Restaurant sales rose for the 6th straight month
The upward trend in restaurant sales continued in August, albeit on a somewhat more gradual path than the preliminary figures suggested.
Eating and drinking places* registered total sales of $90.8 billion on a seasonally adjusted basis in August, according to preliminary data from the U.S. Census Bureau. That was up 0.3% from July’s downward-revised sales volume of $90.5 billion.
August represented the sixth consecutive month of sales gains, with total restaurant spending rising 4.0% during this period. In comparison, total sales in non-restaurant retail sectors were up 1.0% during the last six months.
In inflation-adjusted terms, eating and drinking place sales were flat in August, as the 0.3% nominal sales gain was matched by a 0.3% increase in menu prices.
After adjusting for menu price inflation, eating and drinking place sales rose 1.8% between August 2022 and August 2023. While the trendline was modestly positive in recent months, August’s sales volume remained below January’s level in real terms.
Pent-up demand remains firm
Based on the National Restaurant Association’s measures of pent-up demand, consumers will likely continue to visit restaurants in the coming months – as long as they have the financial wherewithal to do so.
Forty-six percent of adults say they are not going out to restaurants as often as they would like, according to a survey fielded August 25-27, 2023. That was essentially on par with consumers’ reporting in surveys fielded during the previous 12 months.
Meanwhile, 36% of adults say they are not ordering takeout or delivery from restaurants as often as they would like. That was also similar to readings in the last several surveys.
Not surprisingly, pent-up demand is higher among lower-income households, with 54% of consumers in households with income below $50,000 saying they would like to be going out to restaurants more frequently.
However, more than 1 in 3 adults living in households with income above $100,000 also say they are not dining out at restaurants as often as they would like.
Any amount of unfulfilled demand among higher-income households is a positive sign for restaurants, as this demographic group represents the majority of spending in the industry.
According to data from the Bureau of Labor Statistics, households with incomes of $200,000 or higher are responsible for 24% of the total spending on food away from home, while households with incomes between $100,000 and $199,999 account for 33% of industry spending.
Taken together, households with income above $100,000 are responsible for nearly 6 in 10 dollars spent in restaurants.
*Eating and drinking places are the primary component of the U.S. restaurant and foodservice industry, which prior to the coronavirus pandemic generated approximately 75% of total restaurant and foodservice sales. Monthly sales figures presented above represent total revenues at all eating and drinking place establishments.

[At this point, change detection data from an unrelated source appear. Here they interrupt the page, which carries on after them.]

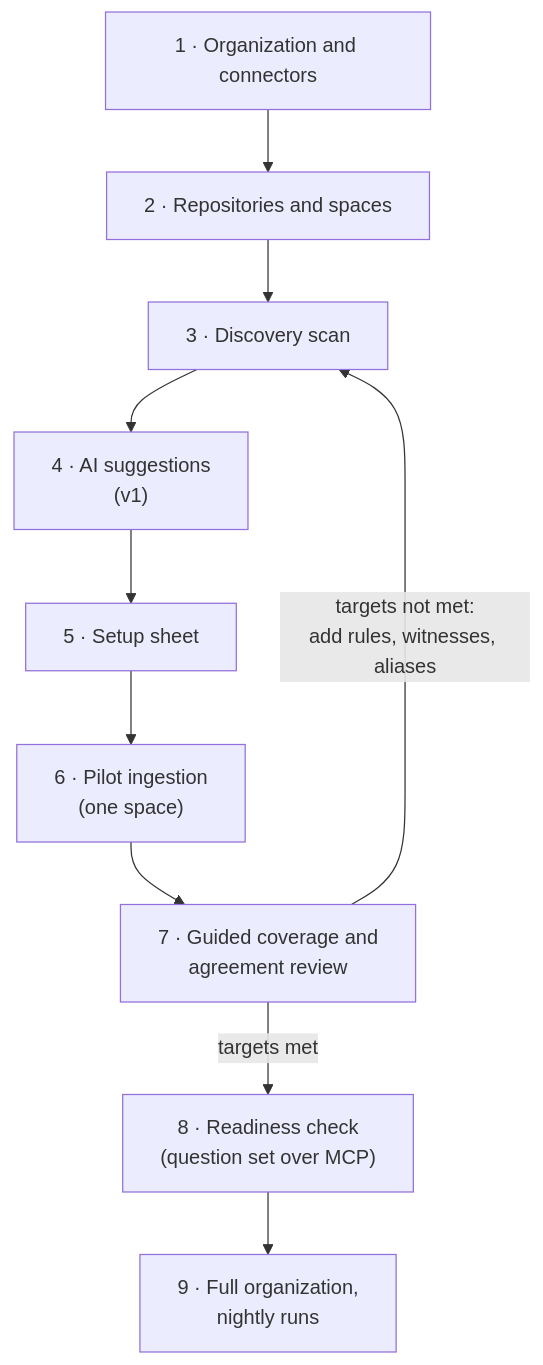
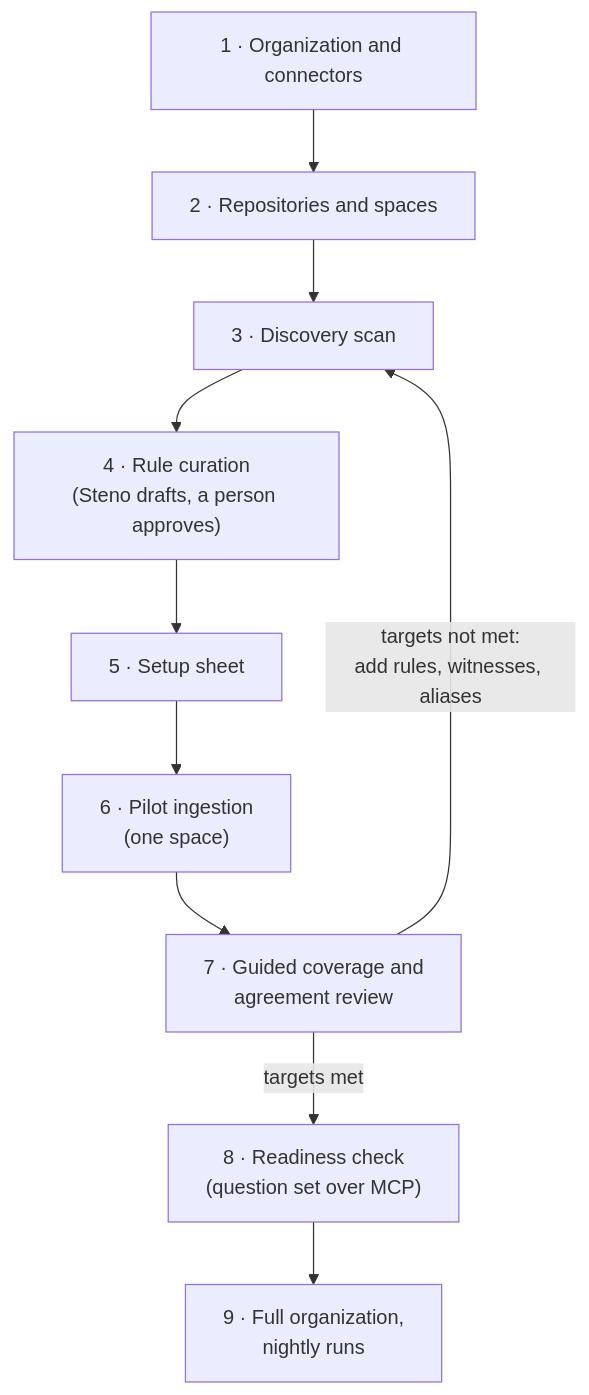
One commit to KBavis/steno changed the diagram in docs/plan/onboarding.md. Above: the diagram before and after it, drawn with Mermaid. The commit also changed other lines of this file and 24 other files, not shown here.

````diff
--- a/docs/plan/onboarding.md
+++ b/docs/plan/onboarding.md
@@ -11,12 +11,12 @@
 ```mermaid
 flowchart TD
     S1["1 · Organization and connectors"] --> S2["2 · Repositories and spaces"]
     S2 --> S3["3 · Discovery scan"]
-    S3 --> S4["4 · AI suggestions<br/>(v1)"]
+    S3 --> S4["4 · Rule curation<br/>(Steno drafts, a person approves)"]
     S4 --> S5["5 · Setup sheet"]
     S5 --> S6["6 · Pilot ingestion<br/>(one space)"]
     S6 --> S7["7 · Guided coverage and<br/>agreement review"]
     S7 -- "targets not met:<br/>add rules, witnesses, aliases" --> S3
     S7 -- "targets met" --> S8["8 · Readiness check<br/>(question set over MCP)"]
     S8 --> S9["9 · Full organization,<br/>nightly runs"]
 ```
````
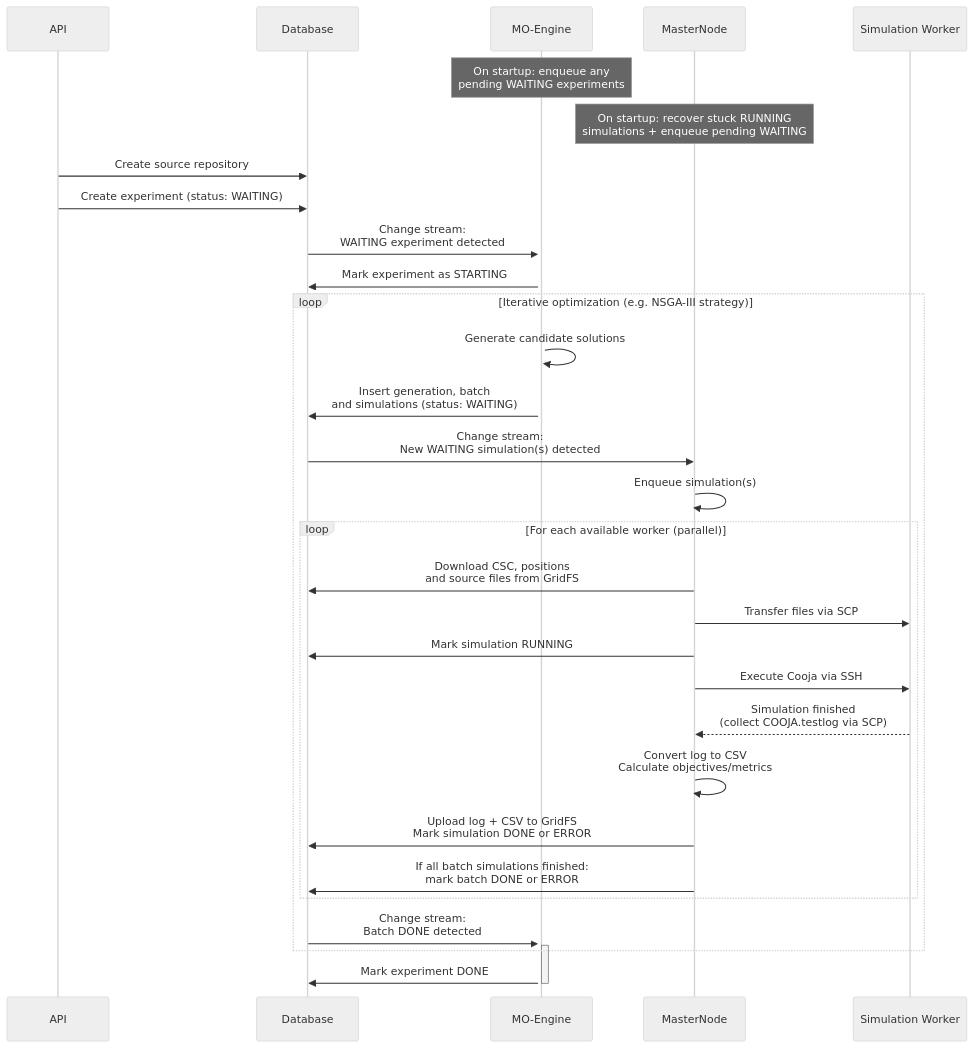
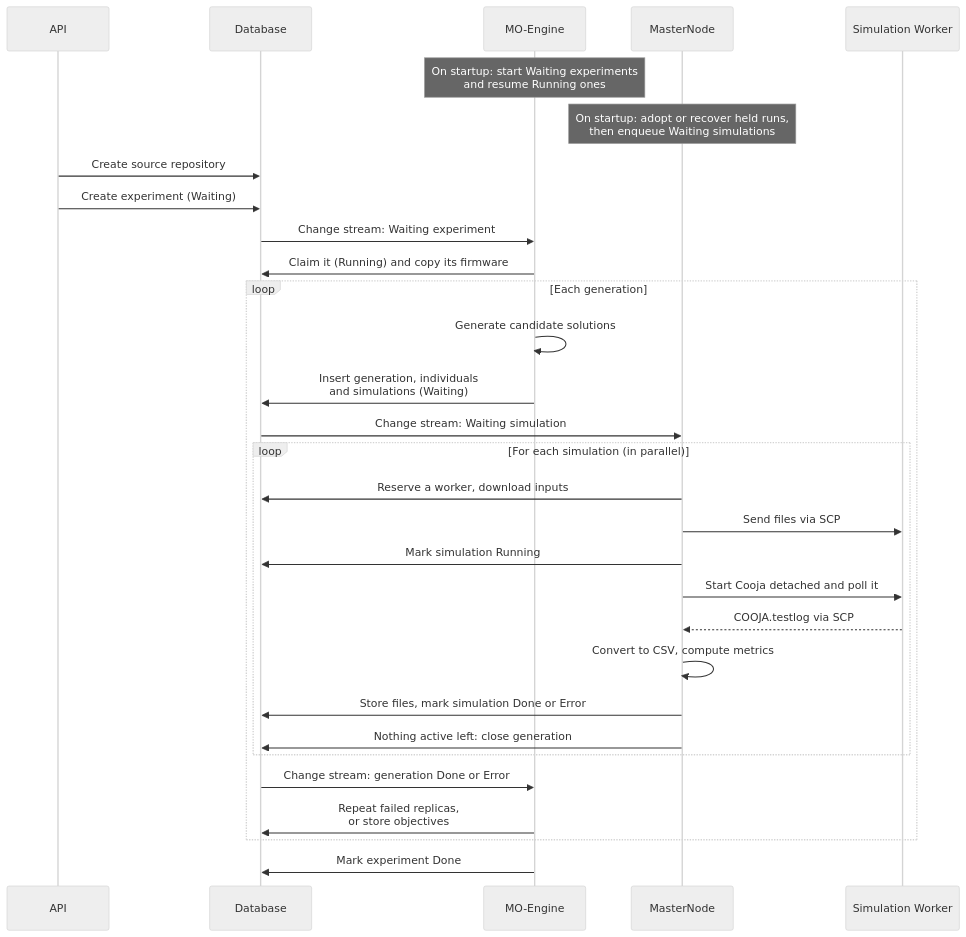
One commit to JunioCesarFerreira/simlab changed the second of 2 diagrams in README.md. Above: the diagram before and after it, drawn with Mermaid (neutral theme). The commit also changed other lines of this file and 71 other files, not shown here.

````diff
--- a/README.md
+++ b/README.md
@@ -98,41 +91,39 @@
 ```mermaid
 sequenceDiagram
     participant API
     participant Database
     participant MO-Engine
     participant MasterNode
     participant SimWorker as Simulation Worker
 
-    Note over MO-Engine: On startup: enqueue any<br/>pending WAITING experiments
-    Note over MasterNode: On startup: recover stuck RUNNING<br/>simulations + enqueue pending WAITING
+    Note over MO-Engine: On startup: start Waiting experiments<br/>and resume Running ones
+    Note over MasterNode: On startup: adopt or recover held runs,<br/>then enqueue Waiting simulations
 
     API->>Database: Create source repository
-    API->>Database: Create experiment (status: WAITING)
+    API->>Database: Create experiment (Waiting)
 
-    Database->>+MO-Engine: Change stream:<br/>WAITING experiment detected
+    Database->>MO-Engine: Change stream: Waiting experiment
+    MO-Engine->>Database: Claim it (Running) and copy its firmware
 
-    MO-Engine->>Database: Mark experiment as STARTING
+    loop Each generation
+        MO-Engine->>MO-Engine: Generate candidate solutions
+        MO-Engine->>Database: Insert generation, individuals<br/>and simulations (Waiting)
+        Database->>MasterNode: Change stream: Waiting simulation
 
-    loop Iterative optimization (e.g. NSGA-III strategy)
-        MO-Engine->>MO-Engine: Generate candidate solutions
-        MO-Engine->>Database: Insert generation, batch<br/>and simulations (status: WAITING)
-
-        Database->>MasterNode: Change stream:<br/>New WAITING simulation(s) detected
-        MasterNode->>MasterNode: Enqueue simulation(s)
-
-        loop For each available worker (parallel)
-            MasterNode->>Database: Download CSC, positions<br/>and source files from GridFS
-            MasterNode->>SimWorker: Transfer files via SCP
-            MasterNode->>Database: Mark simulation RUNNING
-            MasterNode->>SimWorker: Execute Cooja via SSH
-            SimWorker-->>MasterNode: Simulation finished<br/>(collect COOJA.testlog via SCP)
-            MasterNode->>MasterNode: Convert log to CSV<br/>Calculate objectives/metrics
-            MasterNode->>Database: Upload log + CSV to GridFS<br/>Mark simulation DONE or ERROR
-            MasterNode->>Database: If all batch simulations finished:<br/>mark batch DONE or ERROR
+        loop For each simulation (in parallel)
+            MasterNode->>Database: Reserve a worker, download inputs
+            MasterNode->>SimWorker: Send files via SCP
+            MasterNode->>Database: Mark simulation Running
+            MasterNode->>SimWorker: Start Cooja detached and poll it
+            SimWorker-->>MasterNode: COOJA.testlog via SCP
+            MasterNode->>MasterNode: Convert to CSV, compute metrics
+            MasterNode->>Database: Store files, mark simulation Done or Error
+            MasterNode->>Database: Nothing active left: close generation
         end
 
-        Database->>+MO-Engine: Change stream:<br/>Batch DONE detected
+        Database->>MO-Engine: Change stream: generation Done or Error
+        MO-Engine->>Database: Repeat failed replicas,<br/>or store objectives
     end
 
-    MO-Engine->>-Database: Mark experiment DONE
+    MO-Engine->>Database: Mark experiment Done
 ```
````
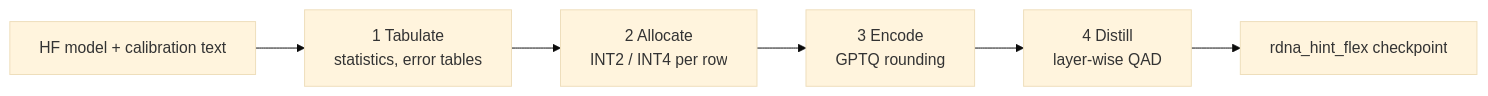
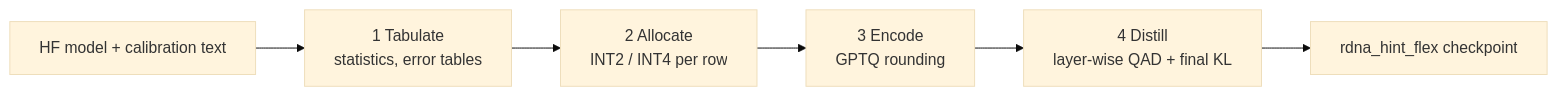
The diagram in README.md (BlivionIaG/hi2), drawn with Mermaid (base theme) before and after one commit. The commit also changed other lines of this file and 18 other files, not shown here.

````diff
--- a/README.md
+++ b/README.md
@@ -11,8 +13,8 @@
 ```mermaid
 flowchart LR
     A[HF model + calibration text] --> B[1 Tabulate<br/>statistics, error tables]
     B --> C[2 Allocate<br/>INT2 / INT4 per row]
     C --> D[3 Encode<br/>GPTQ rounding]
-    D --> E[4 Distill<br/>layer-wise QAD]
+    D --> E[4 Distill<br/>layer-wise QAD + final KL]
     E --> F[rdna_hint_flex checkpoint]
 ```
````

This differs from the National Restaurant Association’s sales projections, which represent food and beverage sales at establishments with payroll employees.
Read more analysis and commentary from the Association's chief economist Bruce Grindy.